Writing Down Your Passwords: A Necessary Crutch that Allows You to Create Hack-Proof Passwords
Write Down Your Passwords
There are few important rules you need to follow when you create your password. (We'll examine them in Part 2.) The primary rule is one that should be revised in the mind's of all computer users. All the other rules are will be unsuccessful if we don't comply with this new Rule #1.
Most of us follow the mantra we hear at work: “Don’t write your passwords down.”Hackers love that password philosophy.
We are aware of he limitations of our memory. Since our gray matter can’t retain that much, we select simple (easily hacked) passwords and/or use the same password on various accounts.
"People are so inundated with bad security advice from everywhere and everyone that users actually think it is better to use the same password everywhere than to write down their passwords."
– Jesper M. Johansson, Microsoft Security Manager
Don’t be afraid to write down your passwords and store the slip of paper in a safe place, such as your wallet. Your business tells you not to write down your passwords. It’s their computer equipment, so you need to follow their policy for protecting their passwords. However, when it involves your computer, your smartphone and your web accounts – you set the rules. Go ahead, write down your passwords!
Many computer security experts say that slip of paper listing your passwords may fall into the wrong hands. But I S-T-R-O-N-G-L-Y take exception to that rule!
How can you remember ten complex passwords, then change ‘em and remember them all over again? The answer is: You can’t! That’s why so many people use weak passwords.
After my daughter’s email was hacked I was motivated to search for solutions for her and ultimately for you and me. For about a month, I spent a major portion of my PC time surfing the web using the search terms: “security” and “hacked.”
I knew I'd struck gold when I came across various stories about and articles by Jesper M. Johansson, then Microsoft's Security Manager.
Admitting IT security experts have been giving out the wrong advice for 20 years, Johansson espoused a new – still controversial – password philosophy. He shared his theory with hundreds at a national computer conference in Australia. “I have 68 different passwords,” Johansson told the group. “If I am not allowed to write any of them down, guess what I am going to do? I am going to use the same password on every one of them.”
It all makes so much sense!
Without being able to rely on this sanity preserver or necessary crutch:
- You'll continue to use the same password on multiple accounts.
- You’ll stick to simple passwords that are easy to decipher.
- You won’t create passwords that are complex enough to stop the hackers and difficult for you to remember.
A humorous look at passwords
Johansson expounded on his point in a 2008 article in TechNet, Microsoft’s online magazine. This architect of Microsoft's security contends that simple passwords are a “very weak form of security.

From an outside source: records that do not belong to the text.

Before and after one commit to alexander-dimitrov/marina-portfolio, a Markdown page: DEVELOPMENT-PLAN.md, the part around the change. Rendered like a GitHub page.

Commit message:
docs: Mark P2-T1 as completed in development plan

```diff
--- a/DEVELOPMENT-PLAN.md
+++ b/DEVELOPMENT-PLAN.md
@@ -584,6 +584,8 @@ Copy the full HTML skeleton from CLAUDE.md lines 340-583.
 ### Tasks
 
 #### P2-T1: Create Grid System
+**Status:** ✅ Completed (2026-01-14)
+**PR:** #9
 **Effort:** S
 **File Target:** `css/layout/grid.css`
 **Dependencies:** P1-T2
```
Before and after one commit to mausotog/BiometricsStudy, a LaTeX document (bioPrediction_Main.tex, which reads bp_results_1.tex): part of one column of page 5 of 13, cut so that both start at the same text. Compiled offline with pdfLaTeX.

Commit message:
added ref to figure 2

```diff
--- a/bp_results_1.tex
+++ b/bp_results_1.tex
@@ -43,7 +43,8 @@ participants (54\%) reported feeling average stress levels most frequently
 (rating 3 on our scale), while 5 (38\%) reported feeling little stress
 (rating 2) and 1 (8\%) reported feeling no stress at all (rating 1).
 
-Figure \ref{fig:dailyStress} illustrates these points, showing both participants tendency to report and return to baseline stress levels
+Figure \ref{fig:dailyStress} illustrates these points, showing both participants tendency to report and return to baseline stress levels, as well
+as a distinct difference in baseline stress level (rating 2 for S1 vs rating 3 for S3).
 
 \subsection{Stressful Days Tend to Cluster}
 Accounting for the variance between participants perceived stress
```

Yet… you can generate strong passwords and write them down – there really is nothing wrong with that,” Johansson explains. “However, people are so inundated with bad security advice from everywhere and everyone that users actually think it is better to use the same password everywhere than to write down their passwords."
A similar point was made in a post on computer security firm Beryllium Sphere’s website, “A password you can remember is a weak password,” asserts an anonymous Beryllium poster. “The bad guys have password-guessing programs that know every word in the dictionary. These programs can try millions of passwords in a second.” Normal people can't memorize a complex password – one that will stand up to cyber attack, he says.
“If you're not trying to remember a password then you're free to change it frequently, which also makes things more secure,” the computer security expert concludes.